Some people may choose not to have surgery to repair their damaged ACL, or they may not be suited for surgery.

Doctors at UPMC Sports Medicine's ACL Program will decide if non-surgical treatment is right for you based on:

  • The type and extent of your ACL injury.
  • Any damage to surrounding tissues.
  • Your age and lifestyle.

Your UPMC Sports Medicine knee surgeon can guide you in deciding on ACL injury treatment. He or she will talk to you about the potential pros and cons of a non-surgical approach to your ACL injury.

For minor ACL injuries, protective braces and physical therapy to strengthen the muscles around the knee may be enough.

To treat a minor ACL tear, your doctor may suggest that you:

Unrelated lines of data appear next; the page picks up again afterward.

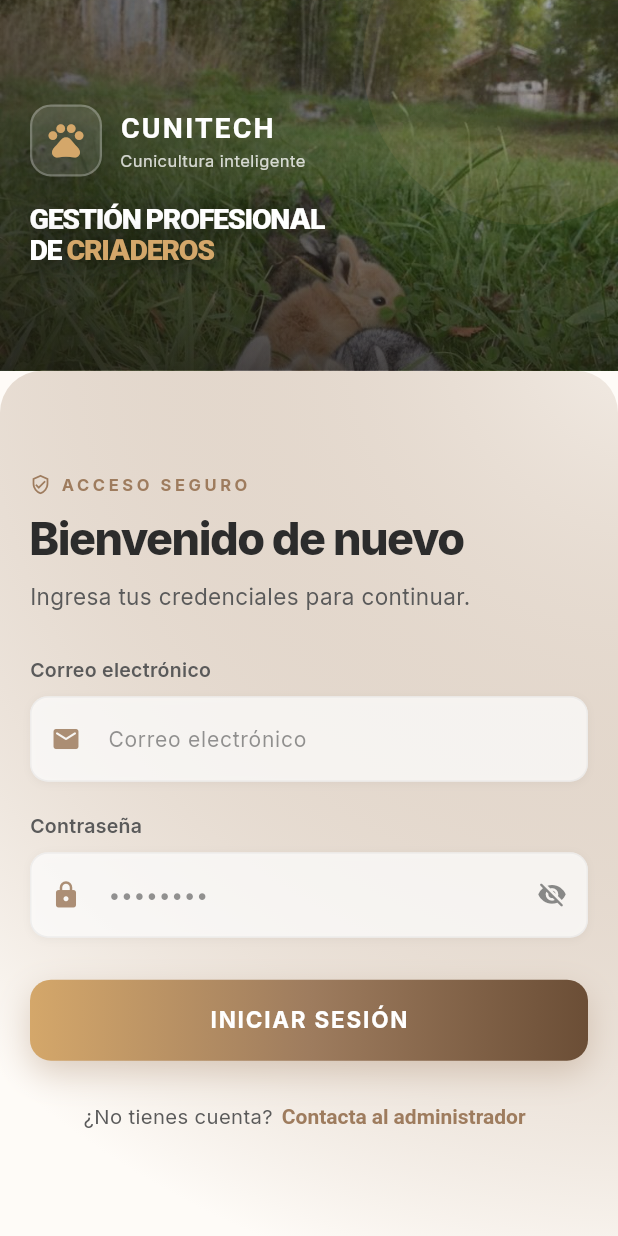
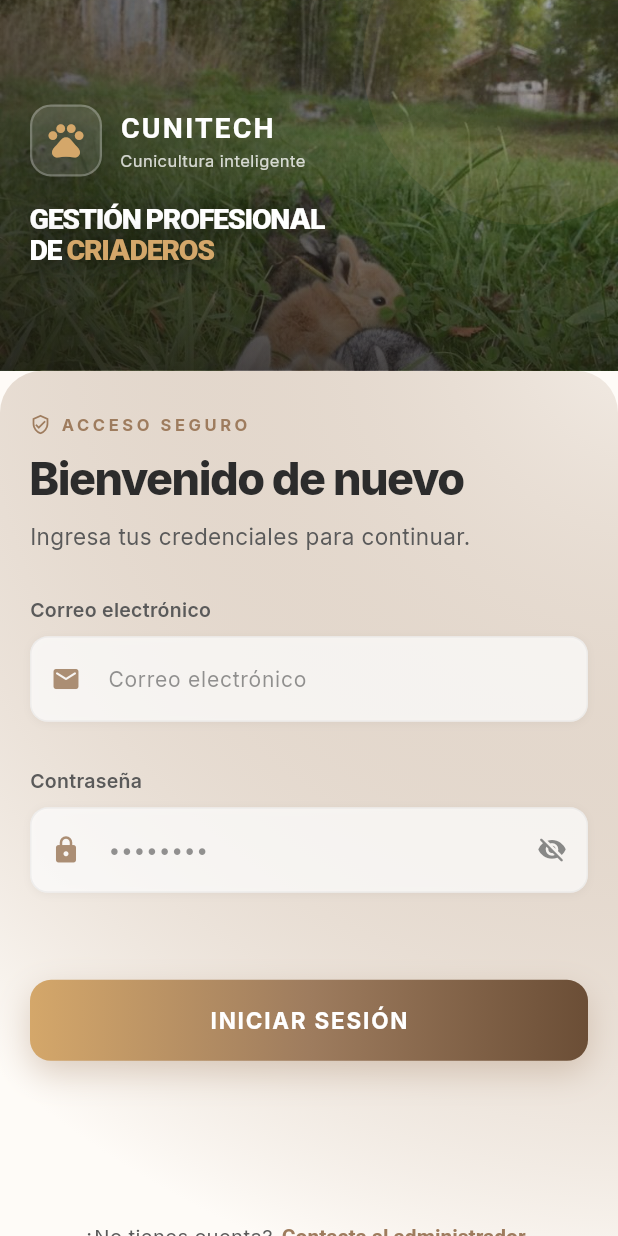
Before and after one commit to Sara-AprendizCBA/Cunitech, a Flutter app: the screen it shows after launch, on a phone screen of 412 x 824 dp. Run offline on Flutter 3.47's test engine with Material 3 defaults, Android fonts, the phone set to English and light mode, and no system bars; drawn by our look-alikes of flutter_animate; our stand-ins replace fl_chart, flutter_local_notifications, flutter_tts, get, google_fonts, image_picker and 7 more; missing offline and left inert: dart:html; accounts and stored records are empty; network calls fail.

Commit message:
fix(ui): resolver bloqueo y perdida de foco en campos de texto del login

```diff
--- a/lib/screens/auth/login_screen.dart
+++ b/lib/screens/auth/login_screen.dart
@@ -348,7 +348,7 @@ class _AuthScreenState extends State<AuthScreen> {
           child: Column(
             children: [
               if (!isLogin) ...[
-                _buildTextField(
+                _buildFormField(
                   controller: _nameController,
                   focusNode: _nameFocusNode,
                   compact: compact,
@@ -362,9 +362,8 @@ class _AuthScreenState extends State<AuthScreen> {
                     return null;
                   },
                 ),
-                const SizedBox(height: 20),
               ],
-              _buildTextField(
+              _buildFormField(
                 controller: _emailController,
                 focusNode: _emailFocusNode,
                 compact: compact,
@@ -385,22 +384,23 @@ class _AuthScreenState extends State<AuthScreen> {
                   return null;
                 },
               ),
-              const SizedBox(height: 20),
-              _buildPasswordField(
+              _buildFormField(
                 controller: _passwordController,
                 focusNode: _passwordFocusNode,
                 compact: compact,
                 label: "Contraseña",
+                hint: "••••••••",
+                icon: Icons.lock_rounded,
                 obscure: _obscurePassword,
+                onToggleObscure: () => setState(
+                  () => _obscurePassword = !_obscurePassword,
+                ),
                 textInputAction: TextInputAction.done,
                 onFieldSubmitted: (_) {
                   if (!_isLoading) {
                     _authenticate();
                   }
                 },
-                onToggle: () => setState(
-                  () => _obscurePassword = !_obscurePassword,
-                ),
                 validator: (value) {
                   if (value == null || value.isEmpty) {
                     return 'Ingresa tu contraseña';
@@ -412,16 +412,16 @@ class _AuthScreenState extends State<AuthScreen> {
                 },
               ),
               if (!isLogin) ...[
-                const SizedBox(height: 20),
-                _buildPasswordField(
+                _buildFormField(
                   controller: _confirmPasswordController,
                   focusNode: _confirmPasswordFocusNode,
                   compact: compact,
                   label: "Confirmar Contraseña",
+                  hint: "••••••••",
+                  icon: Icons.lock_rounded,
                   obscure: _obscureConfirmPassword,
-                  onToggle: () => setState(
-                    () => _obscureConfirmPassword =
-                        !_obscureConfirmPassword,
+                  onToggleObscure: () => setState(
+                    () => _obscureConfirmPassword = !_obscureConfirmPassword,
                   ),
                   validator: (value) {
                     if (value == null || value.isEmpty) {
@@ -439,36 +439,43 @@ class _AuthScreenState extends State<AuthScreen> {
             ],
           ),
         ),
-        // El mensaje de error va DESPUES del formulario: si se mostrara
-        // arriba, al aparecer desplazaria los campos y en Web el clic
-        // se perderia antes de que el campo reciba el foco.
-        if (_errorMessage != null) ...[
-          const SizedBox(height: 16),
-          Container(
-            padding: const EdgeInsets.all(16),
+        // El mensaje de error va DESPUES del formulario y dentro de un espacio
+        // de altura RESERVADA: si apareciera o desapareciera, el contenido
+        // centrado cambiaria de alto, los campos se desplazarian y en Web el
+        // clic se perderia antes de que el campo reciba el foco.
+        SizedBox(
+          height: _errorSlotHeight,
+          child: _errorMessage == null
+              ? null
+              : Container(
+                  padding: const EdgeInsets.all(12),
                   decoration: BoxDecoration(
                     color: errorBackground,
                     border: Border.all(color: errorBorder),
                     borderRadius: BorderRadius.circular(12),
                   ),
                   child: Row(
+                    crossAxisAlignment: CrossAxisAlignment.start,
                     children: [
                       Icon(Icons.warning_amber_rounded, color: errorIcon),
                       const SizedBox(width: 12),
                       Expanded(
                         child: Text(
                           _errorMessage!,
+                          maxLines: 3,
+                          overflow: TextOverflow.ellipsis,
                           style: TextStyle(
                             color: errorText,
-                      fontSize: 14,
+                            fontSize: 13,
                             fontWeight: FontWeight.w500,
+                            height: 1.3,
                           ),
                         ),
                       ),
                     ],
                   ),
                 ),
-        ],
+        ),
         const SizedBox(height: 24),
         _buildContactFooter(context),
       ],
@@ -930,20 +937,41 @@ class _AuthScreenState extends State<AuthScreen> {
     );
   }
 
-  // ========== CUSTOM TEXT FIELD ==========
-  Widget _buildTextField({
+  // ========== CAMPOS DEL FORMULARIO ==========
+
+  /// Altura reservada para el mensaje de validacion de cada campo.
+  ///
+  /// El mensaje se dibuja DENTRO de este espacio y nunca debajo del campo.
+  /// Si el campo creciera al aparecer el error, los campos de abajo se
+  /// desplazarian y el clic del usuario aterrizaria en otro widget: por eso
+  /// el campo "parecia congelado" y el cursor no aparecia.
+  static const double _validationSlotHeight = 30;
+
+  /// Altura reservada para el mensaje de error general del formulario.
+  /// Mismo motivo que [_validationSlotHeight]: el alto del contenido no puede
+  /// cambiar cuando el mensaje aparece o desaparece.
+  static const double _errorSlotHeight = 80;
+
+  Widget _buildFormField({
     required TextEditingController controller,
+    required FocusNode focusNode,
     required String label,
     required String hint,
     required IconData icon,
     required bool compact,
-    FocusNode? focusNode,
+    bool obscure = false,
+    VoidCallback? onToggleObscure,
     TextInputType keyboardType = TextInputType.text,
     TextInputAction? textInputAction,
     ValueChanged<String>? onFieldSubmitted,
     String? Function(String?)? validator,
   }) {
     final theme = Theme.of(context);
+
+    return FormField<String>(
+      initialValue: controller.text,
+      validator: validator,
+      builder: (FormFieldState<String> field) {
         return Column(
           crossAxisAlignment: CrossAxisAlignment.start,
           children: [
@@ -968,14 +996,22 @@ class _AuthScreenState extends State<AuthScreen> {
                   ),
                 ],
               ),
-          child: TextFormField(
+              child: TextField(
                 controller: controller,
                 focusNode: focusNode,
                 keyboardType: keyboardType,
                 textInputAction: textInputAction,
-            onFieldSubmitted: onFieldSubmitted,
-            onTapOutside: (_) => FocusScope.of(context).unfocus(),
-            validator: validator,
+                obscureText: obscure,
+                onSubmitted: onFieldSubmitted,
+                onChanged: field.didChange,
+                // El foco se pide explicitamente: en Web el teclado virtual
+                // solo se abre si el nodo de foco gana la peticion.
+                onTap: () => focusNode.requestFocus(),
+                // Solo se suelta el foco de ESTE campo. Usar
+                // FocusScope.of(context).unfocus() limpienia el ambito
+                // completo y podia robarle el foco al campo que el usuario
+                // acababa de pulsar.
+                onTapOutside: (_) => focusNode.unfocus(),
                 cursorColor: AppTheme.accent,
                 decoration: InputDecoration(
                   hintText: hint,
@@ -984,112 +1020,16 @@ class _AuthScreenState extends State<AuthScreen> {
                     color: AppTheme.accent.withValues(alpha: 0.85),
                     size: 20,
                   ),
-              filled: true,
-              fillColor: theme.brightness == Brightness.dark
-                  ? Colors.white.withValues(alpha: 0.06)
-                  : Colors.white.withValues(alpha: 0.74),
-              border: OutlineInputBorder(
-                borderRadius: BorderRadius.circular(12),
-                borderSide: BorderSide(
-                  color: theme.colorScheme.outline.withValues(alpha: 0.45),
-                ),
-              ),
-              enabledBorder: OutlineInputBorder(
-                borderRadius: BorderRadius.circular(12),
-                borderSide: BorderSide(
-                  color: theme.colorScheme.outline.withValues(alpha: 0.45),
-                ),
-              ),
-              focusedBorder: OutlineInputBorder(
-                borderRadius: BorderRadius.circular(12),
-                borderSide: const BorderSide(
-                  color: AppTheme.accent,
-                  width: 1.6,
-                ),
-              ),
-              contentPadding: EdgeInsets.symmetric(
-                horizontal: 16,
-                vertical: compact ? 18 : 20,
-              ),
-              hintStyle: TextStyle(
-                color: theme.colorScheme.onSurfaceVariant.withValues(
-                  alpha: 0.65,
-                ),
-                fontSize: 14,
-              ),
-            ),
-            style: TextStyle(
-              fontSize: 14,
-              color: theme.colorScheme.onSurface,
-            ),
-          ),
-        ),
-      ],
-    );
-  }
-
-  // ========== PASSWORD FIELD ==========
-  Widget _buildPasswordField({
-    required TextEditingController controller,
-    required String label,
-    required bool obscure,
-    required VoidCallback onToggle,
-    required bool compact,
-    FocusNode? focusNode,
-    TextInputAction? textInputAction,
-    ValueChanged<String>? onFieldSubmitted,
-    String? Function(String?)? validator,
-  }) {
-    final theme = Theme.of(context);
-    return Column(
-      crossAxisAlignment: CrossAxisAlignment.start,
-      children: [
-        Text(
-          label,
-          style: TextStyle(
-            fontSize: 13,
-            fontWeight: FontWeight.w600,
-            color: theme.colorScheme.onSurfaceVariant,
-            letterSpacing: 0.2,
-          ),
-        ),
-        const SizedBox(height: 8),
-        Container(
-          decoration: BoxDecoration(
-            borderRadius: BorderRadius.circular(12),
-            boxShadow: [
-              BoxShadow(
-                color: Colors.black.withValues(alpha: 0.04),
-                blurRadius: 4,
-                offset: const Offset(0, 1),
-              ),
-            ],
-          ),
-          child: TextFormField(
-            controller: controller,
-            focusNode: focusNode,
-            obscureText: obscure,
-            textInputAction: textInputAction,
-            onFieldSubmitted: onFieldSubmitted,
-            onTapOutside: (_) => FocusScope.of(context).unfocus(),
-            validator: validator,
-            cursorColor: AppTheme.accent,
-            decoration: InputDecoration(
-              hintText: "••••••••",
-              prefixIcon: Icon(
-                Icons.lock_rounded,
-                color: AppTheme.accent.withValues(alpha: 0.85),
-                size: 20,
-              ),
-              suffixIcon: IconButton(
-                onPressed: onToggle,
+                  suffixIcon: onToggleObscure == null
+                      ? null
+                      : IconButton(
+                          onPressed: onToggleObscure,
                           icon: Icon(
                             obscure
                                 ? Icons.visibility_off_rounded
                                 : Icons.visibility_rounded,
-                  color: theme.colorScheme.onSurfaceVariant.withValues(
-                    alpha: 0.7,
-                  ),
+                            color: theme.colorScheme.onSurfaceVariant
+                                .withValues(alpha: 0.7),
                             size: 20,
                           ),
                         ),
@@ -1133,7 +1073,32 @@ class _AuthScreenState extends State<AuthScreen> {
                 ),
               ),
             ),
+            _buildValidationSlot(field.errorText, theme.colorScheme.error),
           ],
+        );
+      },
+    );
+  }
+
+  /// Espacio de altura fija donde se dibuja el error de validacion del campo.
+  Widget _buildValidationSlot(String? errorText, Color errorColor) {
+    return SizedBox(
+      height: _validationSlotHeight,
+      child: errorText == null
+          ? null
+          : Padding(
+              padding: const EdgeInsets.only(top: 5, left: 2),
+              child: Text(
+                errorText,
+                maxLines: 2,
+                overflow: TextOverflow.ellipsis,
+                style: TextStyle(
+                  color: errorColor,
+                  fontSize: 12,
+                  height: 1.25,
+                ),
+              ),
+            ),
     );
   }
 
@@ -1289,15 +1254,12 @@ class _AuthScreenState extends State<AuthScreen> {
       _setError('No se pudo conectar. Revisa tu conexión e intenta de nuevo.');
     } finally {
       if (mounted) {
+        // El estado de carga SIEMPRE vuelve a false, exista o no error.
         setState(() => _isLoading = false);
-        // Tras un intento fallido el foco vuelve al campo de correo para
-        // que el usuario pueda corregirlo sin tener que volver a hacer clic.
-        if (_errorMessage != null) {
-          WidgetsBinding.instance.addPostFrameCallback((_) {
-            if (!mounted) return;
-            _emailFocusNode.requestFocus();
-          });
-        }
+        // NO se roba el foco aqui: en Web un requestFocus tras el fallo abria
+        // el teclado y desplazaba la vista, de modo que el siguiente clic
+        // aterrizaba fuera del campo. El foco se queda donde el usuario lo
+        // dejo y cada campo vuelve a ser editable con un simple clic.
       }
     }
   }
```
Also changed, not shown: 3 other files. Lines whose indentation alone changed are shown as unchanged.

  • Apply ice to the knee a few times a day.
  • Prop the knee above the level of your heart.
  • Compress the knee with a bandage or wrap.
  • Reduce or stop activity for several weeks.
  • Take anti-inflammatory drugs — such as ibuprofen — to lessen swelling and speed up recovery.

While knee braces can provide extra support, research hasn't found them to prevent an ACL injury or reinjury.

How Long Will It Take for My ACL Injury to Heal?

How long you'll need treatment will vary based on the extent of your ACL injury and how well your body heals. Everyone is unique and heals at different rates.

Trying to do too much before your body is ready can lead to new injuries. It can also cause possible long-term problems like osteoarthritis or degenerative joint disease.

If non-surgical treatments don't work or don't give your knee the stability you need, ACL surgery may be a better choice.

Discuss your treatment options and goals with your UPMC Sports Medicine care team. They can help you decide the proper treatment to get you back to your normal routine, quickly and safely.

Learn More About ACL Injury Treatment

Contact the UPMC Sports Medicine ACL Program today to learn more or make an appointment.